The 2014 epidemic of Ebola Virus Disease (EVD), caused by a filovirus, has affected multiple countries in West Africa (Guinea, Liberia, Sierra Leone, Nigeria, and Senegal), along with Spain and the United States, becoming the worst EVD outbreak since its discovery in 1976. Until 2014, previous outbreaks have been confined to smaller geographic areas and often only affected a few hundred people. Confirmed and suspected cases of EVD have now occurred in the United States through human-to-human transmission, requiring the U.S. medical and public health systems to prepare for and respond to domestic cases of EVD. The heightened awareness and attention to the disease in the United States has also led to questions from affected communities on specific characteristics of the virus, how the virus behaves, and personal protective equipment and personal protective behaviors that can be used to prevent its spread and reduce exposure.
At the request of the Office of the Assistant Secretary for Preparedness and Response, the National Institutes of Health, and the Centers for Disease Control and Prevention, the Institute of Medicine , in collaboration with the National Research Council, convened a workshop on November 3, 2014, with key stakeholders and experts to discuss the research priorities that could guide medical and public health practice. Discussions included the degree of transmission and biopersistence of the virus under a range of conditions and on a variety of materials, as well as issues of handling potentially infected materials, decontamination, and the training and personal protective equipment usage of traditional and nontraditional workers involved in the full spectrum of this response. Research Priorities to Inform Public Health and Medical Practice for Ebola Virus Disease summarizes the presentations and discussion of the workshop.

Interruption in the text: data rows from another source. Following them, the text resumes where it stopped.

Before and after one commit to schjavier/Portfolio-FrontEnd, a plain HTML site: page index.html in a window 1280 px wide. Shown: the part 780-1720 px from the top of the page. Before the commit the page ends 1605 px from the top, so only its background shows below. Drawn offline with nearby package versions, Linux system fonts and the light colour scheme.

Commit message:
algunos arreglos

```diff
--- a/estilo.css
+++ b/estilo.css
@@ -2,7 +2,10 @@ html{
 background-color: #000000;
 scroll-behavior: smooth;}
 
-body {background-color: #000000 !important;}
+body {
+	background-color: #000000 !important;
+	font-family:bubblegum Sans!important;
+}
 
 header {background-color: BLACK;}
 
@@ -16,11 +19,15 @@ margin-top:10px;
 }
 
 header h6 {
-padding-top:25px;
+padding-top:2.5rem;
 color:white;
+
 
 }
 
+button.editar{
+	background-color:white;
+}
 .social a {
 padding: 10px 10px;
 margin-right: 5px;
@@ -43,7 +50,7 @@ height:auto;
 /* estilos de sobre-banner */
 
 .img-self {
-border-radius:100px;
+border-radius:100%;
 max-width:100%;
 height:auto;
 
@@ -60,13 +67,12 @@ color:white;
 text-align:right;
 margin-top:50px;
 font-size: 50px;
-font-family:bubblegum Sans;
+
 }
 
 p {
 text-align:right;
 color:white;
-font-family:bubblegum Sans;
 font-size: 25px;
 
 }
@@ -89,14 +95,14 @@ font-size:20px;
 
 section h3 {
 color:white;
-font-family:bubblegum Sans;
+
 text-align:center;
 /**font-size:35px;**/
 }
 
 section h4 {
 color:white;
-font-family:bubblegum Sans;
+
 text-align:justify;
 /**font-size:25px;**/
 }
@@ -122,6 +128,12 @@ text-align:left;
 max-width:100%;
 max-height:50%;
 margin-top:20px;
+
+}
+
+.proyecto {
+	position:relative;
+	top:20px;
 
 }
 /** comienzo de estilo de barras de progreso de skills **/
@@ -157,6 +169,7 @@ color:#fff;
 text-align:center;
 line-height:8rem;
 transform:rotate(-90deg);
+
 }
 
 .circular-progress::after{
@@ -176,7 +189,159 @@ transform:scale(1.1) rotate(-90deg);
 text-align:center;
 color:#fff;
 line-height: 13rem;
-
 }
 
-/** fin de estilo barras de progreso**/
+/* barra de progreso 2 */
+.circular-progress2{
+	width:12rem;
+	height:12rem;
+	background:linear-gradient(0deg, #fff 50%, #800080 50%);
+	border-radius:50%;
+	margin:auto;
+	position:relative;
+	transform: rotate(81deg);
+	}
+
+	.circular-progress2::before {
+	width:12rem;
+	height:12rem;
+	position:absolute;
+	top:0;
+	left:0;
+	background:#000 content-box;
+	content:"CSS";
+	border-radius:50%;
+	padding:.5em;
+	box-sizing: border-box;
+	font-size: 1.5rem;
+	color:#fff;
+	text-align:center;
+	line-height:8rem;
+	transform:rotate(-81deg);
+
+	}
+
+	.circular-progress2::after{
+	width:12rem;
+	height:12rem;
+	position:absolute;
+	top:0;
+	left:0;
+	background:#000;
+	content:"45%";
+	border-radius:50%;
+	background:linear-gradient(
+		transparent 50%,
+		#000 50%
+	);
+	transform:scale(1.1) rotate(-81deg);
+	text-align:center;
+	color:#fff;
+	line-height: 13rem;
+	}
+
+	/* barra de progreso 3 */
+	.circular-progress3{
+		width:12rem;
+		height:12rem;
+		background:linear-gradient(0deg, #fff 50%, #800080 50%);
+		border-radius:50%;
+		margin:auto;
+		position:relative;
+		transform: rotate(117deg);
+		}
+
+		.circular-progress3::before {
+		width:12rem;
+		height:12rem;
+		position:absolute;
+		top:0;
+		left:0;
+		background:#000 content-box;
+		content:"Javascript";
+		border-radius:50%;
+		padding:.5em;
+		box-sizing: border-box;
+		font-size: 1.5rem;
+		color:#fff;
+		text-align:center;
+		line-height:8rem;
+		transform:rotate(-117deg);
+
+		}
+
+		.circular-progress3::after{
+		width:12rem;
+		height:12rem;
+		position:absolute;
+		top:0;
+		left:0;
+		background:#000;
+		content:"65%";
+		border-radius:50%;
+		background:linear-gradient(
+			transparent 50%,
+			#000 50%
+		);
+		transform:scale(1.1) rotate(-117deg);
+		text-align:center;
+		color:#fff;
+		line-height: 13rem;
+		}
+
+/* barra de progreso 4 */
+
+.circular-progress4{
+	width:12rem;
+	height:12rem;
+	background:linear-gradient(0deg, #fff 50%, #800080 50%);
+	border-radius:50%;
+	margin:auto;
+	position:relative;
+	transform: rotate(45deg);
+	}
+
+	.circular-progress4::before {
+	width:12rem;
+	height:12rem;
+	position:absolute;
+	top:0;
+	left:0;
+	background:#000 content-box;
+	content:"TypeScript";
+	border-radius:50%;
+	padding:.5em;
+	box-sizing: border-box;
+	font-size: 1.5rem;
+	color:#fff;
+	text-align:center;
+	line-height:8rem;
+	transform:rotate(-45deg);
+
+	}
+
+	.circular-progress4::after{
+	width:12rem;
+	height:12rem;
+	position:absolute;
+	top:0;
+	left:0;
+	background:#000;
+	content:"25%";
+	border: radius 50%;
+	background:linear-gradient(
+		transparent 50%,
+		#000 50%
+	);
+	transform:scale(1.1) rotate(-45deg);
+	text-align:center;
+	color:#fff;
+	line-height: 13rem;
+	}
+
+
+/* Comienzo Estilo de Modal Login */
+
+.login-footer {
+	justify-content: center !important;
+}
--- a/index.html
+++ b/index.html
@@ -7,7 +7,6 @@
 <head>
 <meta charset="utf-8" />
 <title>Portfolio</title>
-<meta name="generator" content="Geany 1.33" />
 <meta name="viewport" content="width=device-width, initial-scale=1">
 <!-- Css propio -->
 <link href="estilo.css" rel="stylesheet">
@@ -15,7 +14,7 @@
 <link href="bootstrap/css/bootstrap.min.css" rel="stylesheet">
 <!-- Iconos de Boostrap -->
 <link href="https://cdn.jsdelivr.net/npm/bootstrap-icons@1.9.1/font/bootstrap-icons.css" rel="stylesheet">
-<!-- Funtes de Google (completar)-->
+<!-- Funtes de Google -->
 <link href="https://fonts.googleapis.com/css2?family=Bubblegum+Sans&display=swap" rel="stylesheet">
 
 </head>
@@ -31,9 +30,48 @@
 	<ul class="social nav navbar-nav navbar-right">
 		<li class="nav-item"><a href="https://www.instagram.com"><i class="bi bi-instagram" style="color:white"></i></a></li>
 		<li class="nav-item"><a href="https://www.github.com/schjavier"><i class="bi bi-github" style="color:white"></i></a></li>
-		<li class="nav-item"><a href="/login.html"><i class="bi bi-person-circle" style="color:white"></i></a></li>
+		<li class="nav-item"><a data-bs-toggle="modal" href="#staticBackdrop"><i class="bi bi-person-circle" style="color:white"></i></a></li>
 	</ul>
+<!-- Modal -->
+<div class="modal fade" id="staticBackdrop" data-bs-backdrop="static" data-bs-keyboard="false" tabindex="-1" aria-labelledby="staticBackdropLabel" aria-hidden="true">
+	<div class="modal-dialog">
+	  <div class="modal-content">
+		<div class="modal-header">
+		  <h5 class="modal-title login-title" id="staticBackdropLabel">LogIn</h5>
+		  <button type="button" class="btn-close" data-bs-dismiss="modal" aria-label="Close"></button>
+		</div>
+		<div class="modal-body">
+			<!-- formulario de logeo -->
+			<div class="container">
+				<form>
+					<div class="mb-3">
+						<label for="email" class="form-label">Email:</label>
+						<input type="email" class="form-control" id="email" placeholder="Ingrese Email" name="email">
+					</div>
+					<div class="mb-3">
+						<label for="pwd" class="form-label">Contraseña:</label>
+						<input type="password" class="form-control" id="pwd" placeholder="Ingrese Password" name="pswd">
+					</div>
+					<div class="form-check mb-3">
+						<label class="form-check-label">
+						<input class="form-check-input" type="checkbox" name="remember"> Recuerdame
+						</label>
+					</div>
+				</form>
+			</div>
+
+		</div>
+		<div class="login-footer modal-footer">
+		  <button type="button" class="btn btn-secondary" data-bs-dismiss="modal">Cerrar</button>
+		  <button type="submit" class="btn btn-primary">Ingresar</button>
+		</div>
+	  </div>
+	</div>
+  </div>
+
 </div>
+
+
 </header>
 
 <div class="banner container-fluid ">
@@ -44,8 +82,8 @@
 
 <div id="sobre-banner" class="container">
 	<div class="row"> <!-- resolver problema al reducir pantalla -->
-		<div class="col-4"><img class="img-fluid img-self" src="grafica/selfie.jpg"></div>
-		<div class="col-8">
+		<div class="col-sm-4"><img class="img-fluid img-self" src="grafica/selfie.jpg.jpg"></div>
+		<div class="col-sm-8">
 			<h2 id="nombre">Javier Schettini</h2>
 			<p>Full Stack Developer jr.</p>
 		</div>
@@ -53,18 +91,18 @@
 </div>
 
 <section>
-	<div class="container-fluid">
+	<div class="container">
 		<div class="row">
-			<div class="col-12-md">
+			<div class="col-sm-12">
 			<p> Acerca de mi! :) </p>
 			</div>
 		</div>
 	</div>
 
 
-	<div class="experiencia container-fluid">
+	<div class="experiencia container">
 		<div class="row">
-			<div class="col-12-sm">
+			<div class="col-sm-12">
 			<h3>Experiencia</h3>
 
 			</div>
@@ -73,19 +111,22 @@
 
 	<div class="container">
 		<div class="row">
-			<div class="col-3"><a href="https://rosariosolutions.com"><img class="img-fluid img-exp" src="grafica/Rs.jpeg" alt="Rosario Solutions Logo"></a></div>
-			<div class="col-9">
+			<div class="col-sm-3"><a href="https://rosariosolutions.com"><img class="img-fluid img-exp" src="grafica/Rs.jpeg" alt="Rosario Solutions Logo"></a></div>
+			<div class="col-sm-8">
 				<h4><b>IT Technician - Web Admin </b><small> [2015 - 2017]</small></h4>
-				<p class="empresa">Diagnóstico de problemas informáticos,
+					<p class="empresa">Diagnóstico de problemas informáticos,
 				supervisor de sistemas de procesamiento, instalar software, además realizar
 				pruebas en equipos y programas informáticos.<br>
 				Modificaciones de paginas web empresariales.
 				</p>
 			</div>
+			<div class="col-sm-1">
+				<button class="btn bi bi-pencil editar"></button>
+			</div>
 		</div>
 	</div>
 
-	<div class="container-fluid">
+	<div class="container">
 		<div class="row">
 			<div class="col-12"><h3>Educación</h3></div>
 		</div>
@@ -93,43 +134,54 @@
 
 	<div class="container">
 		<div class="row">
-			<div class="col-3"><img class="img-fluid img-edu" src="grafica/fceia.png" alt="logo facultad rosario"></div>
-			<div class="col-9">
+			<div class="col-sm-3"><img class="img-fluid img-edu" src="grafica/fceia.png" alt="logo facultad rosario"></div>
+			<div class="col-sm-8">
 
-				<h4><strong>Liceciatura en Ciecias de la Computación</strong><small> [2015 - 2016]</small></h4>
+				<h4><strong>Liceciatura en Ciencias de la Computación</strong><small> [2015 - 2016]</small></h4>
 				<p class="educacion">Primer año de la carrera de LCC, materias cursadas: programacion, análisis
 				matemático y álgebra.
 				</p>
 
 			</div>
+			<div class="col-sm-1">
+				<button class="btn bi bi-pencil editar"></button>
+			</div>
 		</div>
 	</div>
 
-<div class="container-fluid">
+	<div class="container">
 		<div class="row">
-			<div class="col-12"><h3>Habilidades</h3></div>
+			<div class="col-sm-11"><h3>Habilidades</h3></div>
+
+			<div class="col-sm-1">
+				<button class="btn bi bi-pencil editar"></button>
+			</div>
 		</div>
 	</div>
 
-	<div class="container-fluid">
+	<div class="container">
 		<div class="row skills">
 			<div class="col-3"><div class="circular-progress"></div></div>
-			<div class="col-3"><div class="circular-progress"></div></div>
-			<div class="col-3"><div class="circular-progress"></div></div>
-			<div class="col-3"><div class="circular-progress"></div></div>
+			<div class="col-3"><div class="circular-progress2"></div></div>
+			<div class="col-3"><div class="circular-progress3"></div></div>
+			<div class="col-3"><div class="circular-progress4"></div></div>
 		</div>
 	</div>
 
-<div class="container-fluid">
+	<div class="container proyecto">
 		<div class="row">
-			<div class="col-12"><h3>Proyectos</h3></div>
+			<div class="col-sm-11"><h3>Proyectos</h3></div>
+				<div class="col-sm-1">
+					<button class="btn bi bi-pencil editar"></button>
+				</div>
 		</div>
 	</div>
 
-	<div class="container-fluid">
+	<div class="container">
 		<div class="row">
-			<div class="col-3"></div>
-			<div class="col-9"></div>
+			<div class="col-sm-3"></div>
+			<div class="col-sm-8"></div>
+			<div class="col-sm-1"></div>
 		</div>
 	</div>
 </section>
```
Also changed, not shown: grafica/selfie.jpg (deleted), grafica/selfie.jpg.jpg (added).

Institute of Medicine and National Research Council. 2014. Research Priorities to Inform Public Health and Medical Practice for Ebola Virus Disease: Workshop in Brief. Washington, DC: The National Academies Press. https://doi.org/10.17226/19004.
|Research Priorities to Inform Public Health and Medical Practice for Ebola Virus Disease: Workshop in Brief||1-10|
The Chapter Skim search tool presents what we've algorithmically identified as the most significant single chunk of text within every page in the chapter. You may select key terms to highlight them within pages of each chapter.
The National Academies Press (NAP) has partnered with Copyright Clearance Center's Rightslink service to offer you a variety of options for reusing NAP content. Through Rightslink, you may request permission to reprint NAP content in another publication, course pack, secure website, or other media. Rightslink allows you to instantly obtain permission, pay related fees, and print a license directly from the NAP website. The complete terms and conditions of your reuse license can be found in the license agreement that will be made available to you during the online order process. To request permission through Rightslink you are required to create an account by filling out a simple online form. The following list describes license reuses offered by the National Academies Press (NAP) through Rightslink:
Click here to obtain permission for the above reuses.If you have questions or comments concerning the Rightslink service, please contact:
Rightslink Customer Care
Tel (toll free): 877/622-5543
To request permission to distribute a PDF, please contact our Customer Service Department at 800-624-6242 for pricing.
To request permission to translate a book published by the National Academies Press or its imprint, the Joseph Henry Press, pleaseclick here to view more information.